|Journal||Journal of Applied Physiology|
|Number of pages||6|
|Publication status||Published - 1981|
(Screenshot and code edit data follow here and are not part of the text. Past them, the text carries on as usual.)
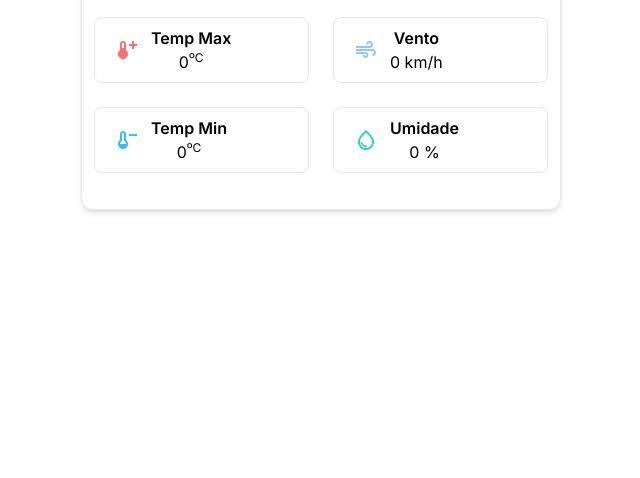
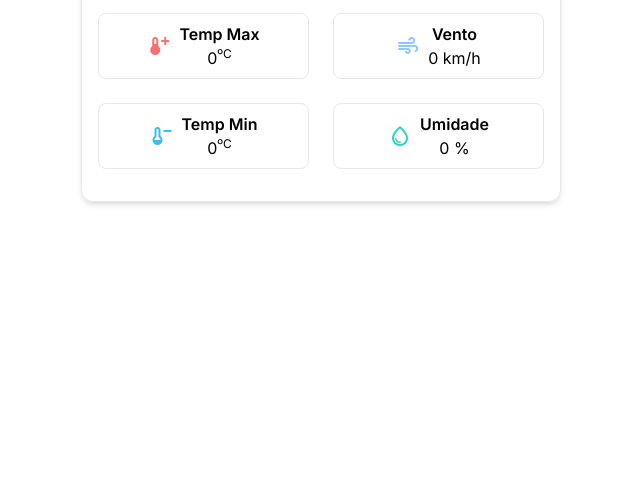
Before and after one commit to KaikeSathler/clima-tempo-api-js, a plain HTML site: page index.html in a window 1280 px wide. Shown: the part 322-800 px from the top of the page, without its empty margins (319-959 px from the left). Drawn offline with nearby package versions, Linux system fonts and the light colour scheme.

Commit message:
update design 05/04

```diff
--- a/index.html
+++ b/index.html
@@ -20,11 +20,11 @@
   <body class="font-[Inter]">
     <h1 class="text-3xl text-center m-4">Clima Tempo</h1>
     <section class="w-full flex items-center justify-center">
-      <div class="border rounded-xl shadow-md w-[30rem] p-3 m-4">
+      <div class="border rounded-xl shadow-md p-4 w-[30rem] m-4">
         <div class="flex flex-col gap-4 items-center justify-center">
           <div class="w-full">
             <div class="flex border border-gray-200 rounded-lg items-center">
-              <span class="material-symbols-outlined p-2 text-slate-800"> location_on </span>
+              <span class="material-symbols-outlined p-2 text-slate-700"> location_on </span>
               <input
               id="search"
                 type="search"
@@ -32,7 +32,7 @@
                 onkeyup="verificarEnter(event)"
               />
               <button onclick="chamarAPI(document.querySelector('input[type=search]').value)">
-                <span class="material-symbols-outlined p-2 text-slate-800">
+                <span class="material-symbols-outlined p-2 text-slate-700">
                 search
                </span>
               </button>
@@ -55,9 +55,9 @@
             </div>
           </div>
         </div>
-        <div class="grid grid-cols-2 gap-6 w-full my-6 ">
-          <div class="rounded-lg flex items-center border text-center p-2">
-            <span class="material-symbols-outlined text-red-400 p-3">
+        <div class="grid grid-cols-2 gap-6 my-4 w-full">
+          <div class="rounded-lg gap-2 flex items-center justify-center border text-center p-2">
+            <span class="material-symbols-outlined text-red-400">
               thermometer_add
             </span>
             <div class="flex-col">
@@ -68,8 +68,8 @@
               </span>
             </div>
           </div>
-          <div class="rounded-lg flex items-center border text-center p-2">
-            <span class="material-symbols-outlined text-blue-300 p-3">
+          <div class="rounded-lg gap-2 flex items-center border text-center justify-center p-2">
+            <span class="material-symbols-outlined text-blue-300">
               air
             </span>
             <div class="flex-col">
@@ -80,8 +80,8 @@
               </span>
             </div>
           </div>
-          <div class="rounded-lg flex items-center border text-center p-2">
-            <span class="material-symbols-outlined text-sky-400 p-3 ">
+          <div class="rounded-lg gap-2 flex items-center border justify-center text-center p-2">
+            <span class="material-symbols-outlined text-sky-400 ">
                 thermometer_minus
                 </span>
             <div class="flex-col">
@@ -92,8 +92,8 @@
               </span>
             </div>
           </div>
-          <div class="rounded-lg flex items-center border text-center p-2">
-            <span class="material-symbols-outlined text-teal-400 p-3">
+          <div class="rounded-lg gap-2 flex items-center border justify-center text-center p-2">
+            <span class="material-symbols-outlined text-teal-400">
                 <span class="material-symbols-outlined">
                     water_drop
                     </span>
```
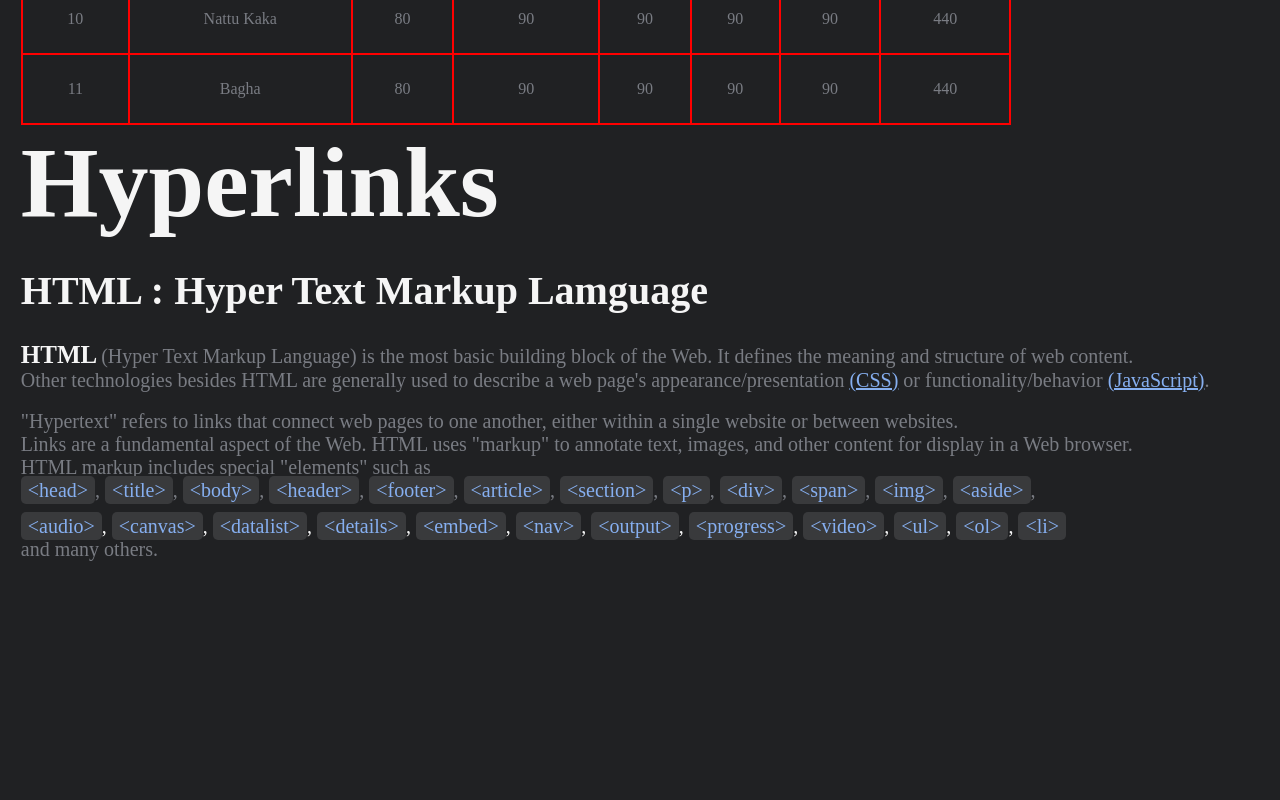
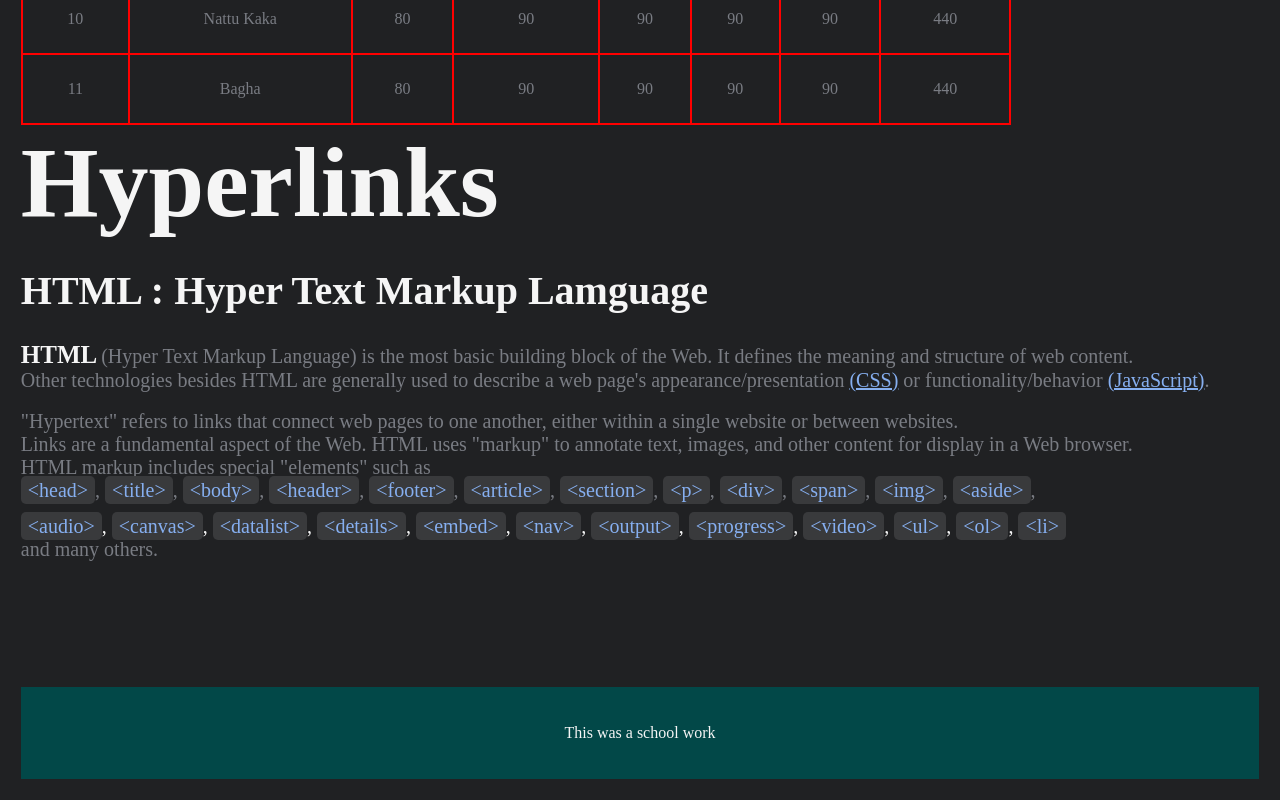
Before and after one commit to Rhytham3008/School-Work, a plain HTML site: page index.html in a window 1280 px wide. Shown: the part 2994-3794 px from the top of the page. Before the commit the page ends 3576 px from the top, so only its background shows below. Drawn offline with Linux system fonts and the light colour scheme.

Commit message:
Update index.html

```diff
--- a/index.html
+++ b/index.html
@@ -238,5 +238,9 @@
             </div>
             and many others.
     </text>
+    <br><br><br><br><br><br><br><br>
+    <div style="background-color: #024848; padding: 3%;">
+        <div style="text-align: center;">This was a school work</>
+    </div>
 </body>
 </html>
```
- Adrenal Medulla, Animals, Blood Glucose, Epinephrine, Glycogen, Insulin, Liver Glycogen, Male, Muscles, Norepinephrine, Physical Exertion, Rats, Sympathetic Nervous System